# Work item
Report every line of the records that includes the word "core".

# Dataset extract
=-=-=

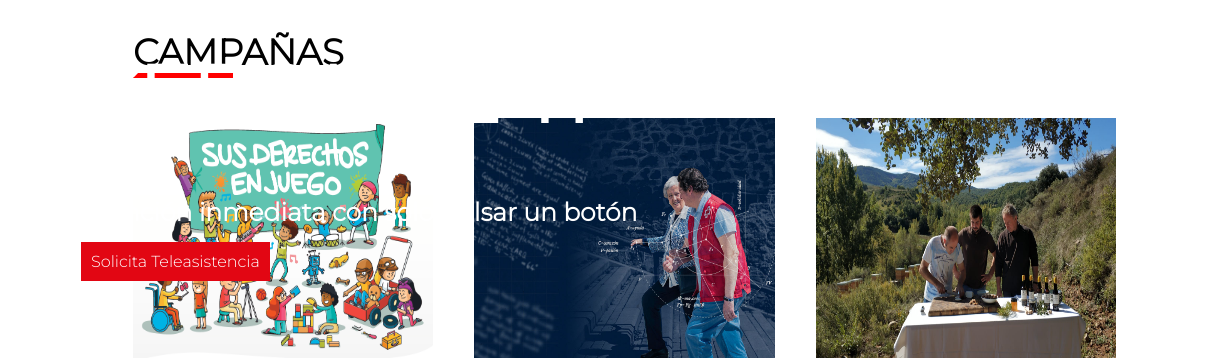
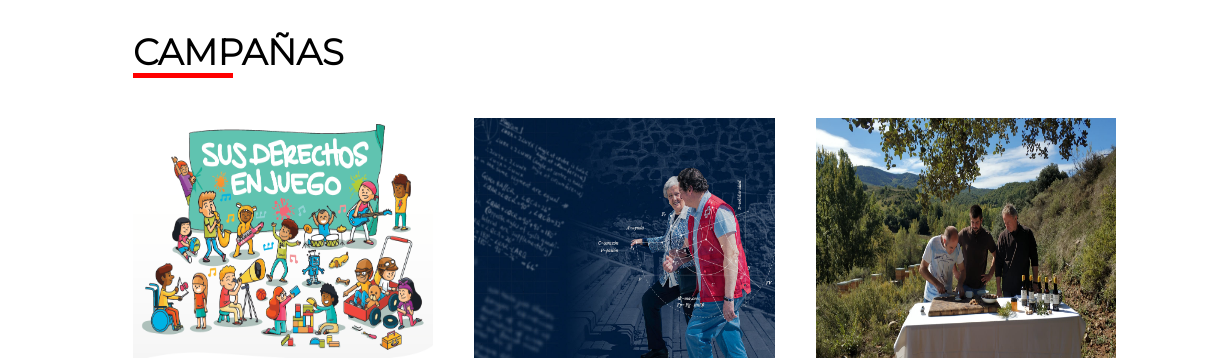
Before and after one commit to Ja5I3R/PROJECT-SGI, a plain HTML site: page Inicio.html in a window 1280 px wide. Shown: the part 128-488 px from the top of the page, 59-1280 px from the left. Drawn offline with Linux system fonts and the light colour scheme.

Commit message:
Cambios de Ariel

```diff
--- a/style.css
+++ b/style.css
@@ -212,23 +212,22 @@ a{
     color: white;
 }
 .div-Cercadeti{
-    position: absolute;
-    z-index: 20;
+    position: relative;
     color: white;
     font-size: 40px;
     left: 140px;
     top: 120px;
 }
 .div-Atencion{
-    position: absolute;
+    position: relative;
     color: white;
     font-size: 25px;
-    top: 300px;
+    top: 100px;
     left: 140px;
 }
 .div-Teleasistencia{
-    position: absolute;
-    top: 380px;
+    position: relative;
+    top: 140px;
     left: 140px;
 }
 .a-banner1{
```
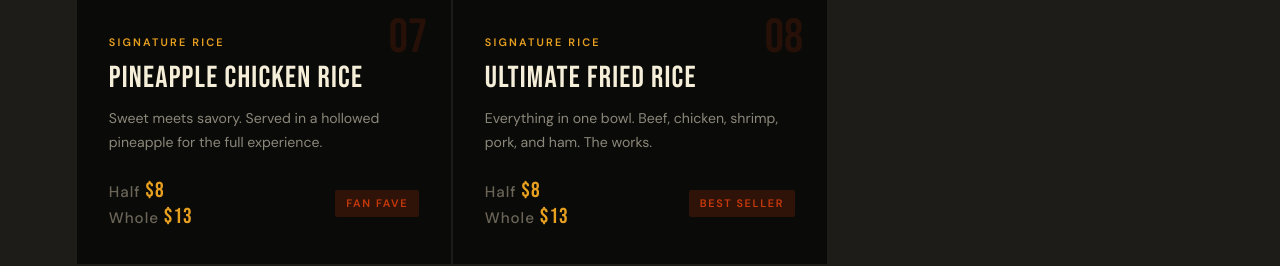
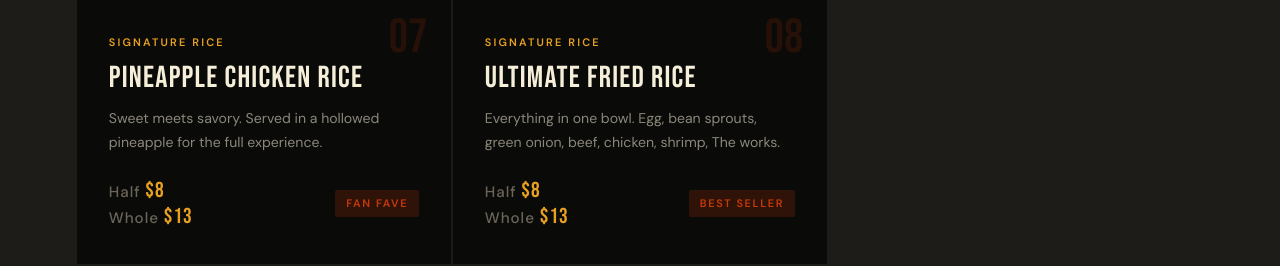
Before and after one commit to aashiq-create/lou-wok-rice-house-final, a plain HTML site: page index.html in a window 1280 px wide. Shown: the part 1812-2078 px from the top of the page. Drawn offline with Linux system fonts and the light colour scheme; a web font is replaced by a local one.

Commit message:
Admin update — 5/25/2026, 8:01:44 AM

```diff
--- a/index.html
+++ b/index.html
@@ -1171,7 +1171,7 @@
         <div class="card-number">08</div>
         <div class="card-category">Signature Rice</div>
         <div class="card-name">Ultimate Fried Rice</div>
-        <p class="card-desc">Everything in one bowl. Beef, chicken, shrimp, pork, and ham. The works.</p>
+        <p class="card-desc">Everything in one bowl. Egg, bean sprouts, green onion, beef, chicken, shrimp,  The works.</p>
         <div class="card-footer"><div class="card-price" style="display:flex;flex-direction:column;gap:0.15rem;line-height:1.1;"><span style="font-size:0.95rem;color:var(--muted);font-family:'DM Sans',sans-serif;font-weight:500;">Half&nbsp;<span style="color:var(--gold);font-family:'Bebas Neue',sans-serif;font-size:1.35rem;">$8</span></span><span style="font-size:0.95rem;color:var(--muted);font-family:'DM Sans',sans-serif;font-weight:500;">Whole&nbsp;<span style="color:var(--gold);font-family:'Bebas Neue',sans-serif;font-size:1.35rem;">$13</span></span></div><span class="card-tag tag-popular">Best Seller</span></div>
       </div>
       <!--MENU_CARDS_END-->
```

=-=-=

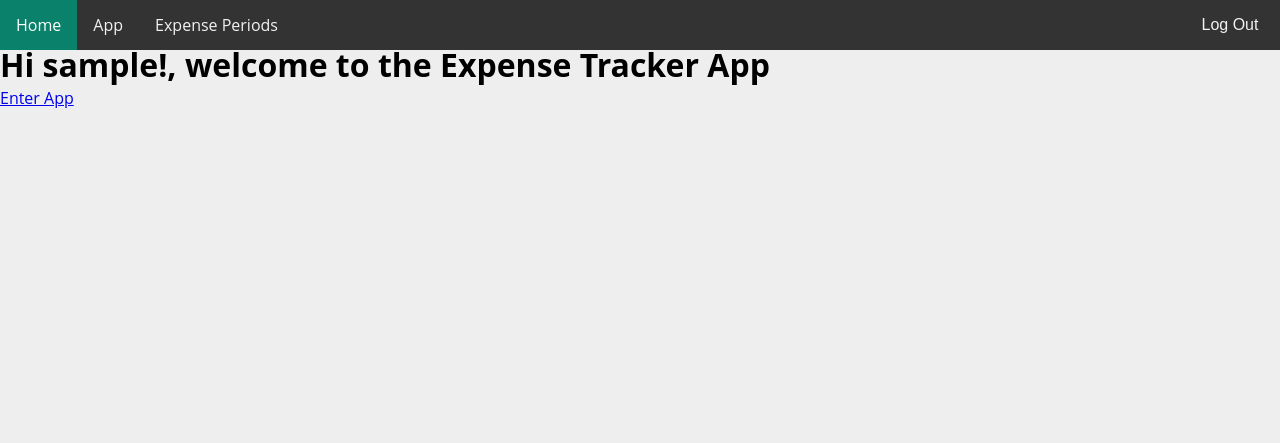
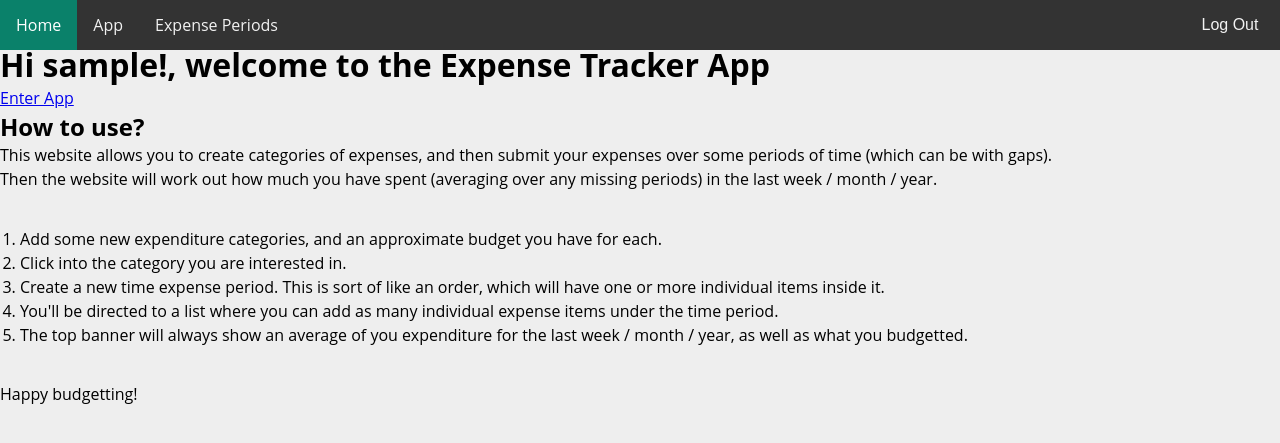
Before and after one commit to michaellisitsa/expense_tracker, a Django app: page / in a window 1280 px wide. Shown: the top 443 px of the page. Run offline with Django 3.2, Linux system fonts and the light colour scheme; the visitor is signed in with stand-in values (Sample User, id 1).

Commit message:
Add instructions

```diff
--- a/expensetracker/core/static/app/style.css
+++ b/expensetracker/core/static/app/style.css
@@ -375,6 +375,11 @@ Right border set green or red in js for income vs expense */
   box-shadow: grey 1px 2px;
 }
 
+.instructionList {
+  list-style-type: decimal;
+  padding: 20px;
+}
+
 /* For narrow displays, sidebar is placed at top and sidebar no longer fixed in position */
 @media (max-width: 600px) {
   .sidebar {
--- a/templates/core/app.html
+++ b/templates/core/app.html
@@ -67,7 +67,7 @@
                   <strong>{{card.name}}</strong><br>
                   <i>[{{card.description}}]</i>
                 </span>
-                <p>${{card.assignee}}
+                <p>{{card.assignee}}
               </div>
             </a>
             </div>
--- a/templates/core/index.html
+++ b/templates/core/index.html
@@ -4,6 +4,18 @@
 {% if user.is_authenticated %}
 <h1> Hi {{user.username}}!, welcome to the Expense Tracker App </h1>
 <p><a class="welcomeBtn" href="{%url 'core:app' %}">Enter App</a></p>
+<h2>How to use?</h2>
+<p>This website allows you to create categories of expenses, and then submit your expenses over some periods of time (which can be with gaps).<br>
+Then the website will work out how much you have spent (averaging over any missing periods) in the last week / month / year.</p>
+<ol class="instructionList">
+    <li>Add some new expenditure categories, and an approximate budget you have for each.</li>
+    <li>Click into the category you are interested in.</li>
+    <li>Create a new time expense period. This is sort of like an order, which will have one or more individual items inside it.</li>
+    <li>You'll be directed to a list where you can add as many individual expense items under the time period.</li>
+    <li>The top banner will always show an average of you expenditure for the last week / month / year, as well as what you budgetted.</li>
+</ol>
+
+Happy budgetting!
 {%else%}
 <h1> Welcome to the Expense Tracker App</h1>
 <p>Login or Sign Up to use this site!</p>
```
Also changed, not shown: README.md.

=-=-=

# Answer to the exercise
--- a/expensetracker/core/static/app/style.css
+++ b/expensetracker/core/static/app/style.css
--- a/templates/core/app.html
+++ b/templates/core/app.html
--- a/templates/core/index.html
+++ b/templates/core/index.html
 <p><a class="welcomeBtn" href="{%url 'core:app' %}">Enter App</a></p>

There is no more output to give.